Hardship License After Not Guilty Verdict

Situation:

I was arrested for OUI / refusing Breathalyzer test and my license suspended automatically for 180 days. My court appointed attorney says I have a chance to beat the OUI case but he does not think any magistrate would reinstate my driver’s license even if I am found not guilty of the OUI charge. Please help

Answer:

During the term of a breathalyzer refusal suspension, the only way to get a hardship license from the Massachusetts Registry is to have your case resolved pursuant to G.L. c. 90 § 24D and enroll in an approved alcohol program.  Therefore, if you are found not guilty and the judge refuses to reinstate your license, the Registry will not grant you a hardship license. You may be able to appeal to the Mass. Division of Insurance Board of Appeal for a hardship license. However, the Board may deny you a hardship license for the same reason that the DUI trial judge refused to grant you a full reinstatement of your license after you were found not guilty.

Also, the Board of Appeal has expressed a reluctance regarding hearing chemical test refusal appeals, because there is already a statutory mechanism for them to be reviewed: within 15 days of the suspension by the Registry of Motor Vehicles and, in the event of a not guilty verdict or dismissal, by the judge who presided over the operating under the influence case.

In summary, you have a chance to be considered for a 12 hour hardship license by the Board of Appeal, but there is risk that the Board will refuse to hear your appeal. There is also a risk that the Board will hear your case and refuse to grant you a hardship license, perhaps for the same reason that your lawyer believes that the District Court Judge will deny you. The Board is likely to afford the Judge’s decision some deference, because he is the one who presided over your trial and heard the evidence in a judicial forum.

No Hardship License While OUI Case is Pending

Question:

I have a pending case in New Bedford Third District Court for OUI Liquor, or over 0.08%. I refused the breathalyzer and completed half of a field sobriety test before I had terminated it. I was subsequently arrested and released on a personal the following day.

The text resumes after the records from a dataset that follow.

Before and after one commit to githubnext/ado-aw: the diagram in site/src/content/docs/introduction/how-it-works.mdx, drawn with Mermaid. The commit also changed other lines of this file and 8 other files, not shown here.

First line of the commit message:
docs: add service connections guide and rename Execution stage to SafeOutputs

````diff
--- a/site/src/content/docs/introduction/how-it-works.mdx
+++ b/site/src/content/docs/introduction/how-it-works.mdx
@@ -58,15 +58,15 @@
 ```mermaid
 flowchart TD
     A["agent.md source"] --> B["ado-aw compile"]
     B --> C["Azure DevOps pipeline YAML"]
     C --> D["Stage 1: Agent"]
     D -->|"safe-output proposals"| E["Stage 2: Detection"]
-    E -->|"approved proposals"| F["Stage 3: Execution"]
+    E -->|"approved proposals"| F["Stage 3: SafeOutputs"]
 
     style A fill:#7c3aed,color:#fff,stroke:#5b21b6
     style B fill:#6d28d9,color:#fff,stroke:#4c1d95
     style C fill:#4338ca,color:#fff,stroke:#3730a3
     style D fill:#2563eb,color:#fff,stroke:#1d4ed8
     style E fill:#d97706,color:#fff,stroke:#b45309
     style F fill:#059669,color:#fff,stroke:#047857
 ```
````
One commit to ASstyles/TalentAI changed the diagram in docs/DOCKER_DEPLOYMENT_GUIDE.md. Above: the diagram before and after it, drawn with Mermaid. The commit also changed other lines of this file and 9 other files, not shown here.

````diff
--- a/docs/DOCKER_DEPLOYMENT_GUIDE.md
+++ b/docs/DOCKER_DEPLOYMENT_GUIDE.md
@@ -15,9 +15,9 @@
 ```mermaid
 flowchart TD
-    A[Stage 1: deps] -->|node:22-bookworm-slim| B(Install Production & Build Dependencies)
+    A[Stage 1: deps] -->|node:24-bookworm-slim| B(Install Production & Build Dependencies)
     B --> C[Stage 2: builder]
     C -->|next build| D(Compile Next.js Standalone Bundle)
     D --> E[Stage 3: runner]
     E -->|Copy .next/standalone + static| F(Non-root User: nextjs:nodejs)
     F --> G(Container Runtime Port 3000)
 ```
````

What can I do to get a hardship license? I am enrolled at Bristol Comm. College and have class four times a week, have a court case to attend to, and need to look for work. The date of the incident was 10/17/2013 and I am aware that I am past the 15-day deadline.

An RMV representative told me over the telephone that I cannot do anything until the case is resolved. This will take months, as I plan to fight it and hopefully win.

Answer:

Assuming that this is a first offense, and you are 21 years of age or older, you will have a 180 day chemical test refusal suspension for refusing the breathalyzer. This will be followed with an OUI suspension if you are convicted or plead out. The Registry of Motor Vehicles Representative was right. You cannot be considered for any type of a hardship license until your operating under the influence (OUI) case is resolved in court pursuant to G.L. c. 90 § 24D and you have proof of enrollment in the 24D 1st offender alcohol program. While your case is pending, your license will remain suspended. If it takes longer than 180 days for your case to be heard, you can get your license reinstated after the 180 day chemical test refusal expires. If you’re convicted of OUI or are assigned to an alcohol program, you will have a new OUI suspension.

In Massachusetts, you cannot get a hardship license while a chemical test refusal suspension is running unless your case is resolved pursuant to G.L. c. 90 § 24D.

If you are found not guilty or the OUI charge is dismissed, you can have a hearing in the New Bedford District Court regarding the full reinstatement of your driver’s license.